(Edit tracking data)
§ §

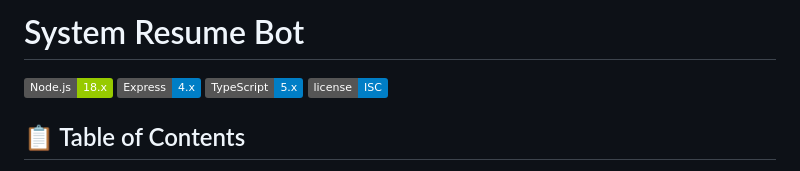
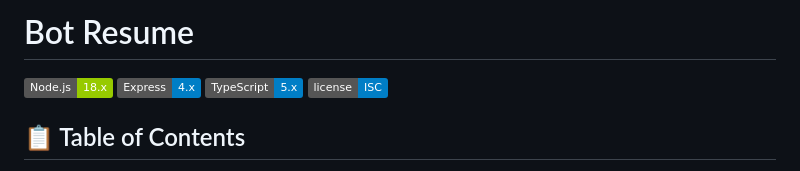
Before and after one commit to mohamedhamdhy/system-resume-enhancer, a Markdown page: README.md, the part around the change. GitHub-like rendering; badges without logos.

Commit message:
Rename project from 'System Resume Bot' to 'Bot Resume'

```diff
--- a/README.md
+++ b/README.md
@@ -1,4 +1,4 @@
-# System Resume Bot
+# Bot Resume
 
 [![Node.js](https://img.shields.io/badge/Node.js-18.x-green.svg)](https://nodejs.org/)
 [![Express](https://img.shields.io/badge/Express-4.x-blue.svg)](https://expressjs.com/)
```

§ §

Instructions to follow: Give the entries above again word for word, without any pictures.

Result:
Before and after one commit to mohamedhamdhy/system-resume-enhancer, a Markdown page: README.md, the part around the change. GitHub-like rendering; badges without logos.

Commit message:
Rename project from 'System Resume Bot' to 'Bot Resume'

```diff
--- a/README.md
+++ b/README.md
@@ -1,4 +1,4 @@
-# System Resume Bot
+# Bot Resume
 
 [![Node.js](https://img.shields.io/badge/Node.js-18.x-green.svg)](https://nodejs.org/)
 [![Express](https://img.shields.io/badge/Express-4.x-blue.svg)](https://expressjs.com/)
```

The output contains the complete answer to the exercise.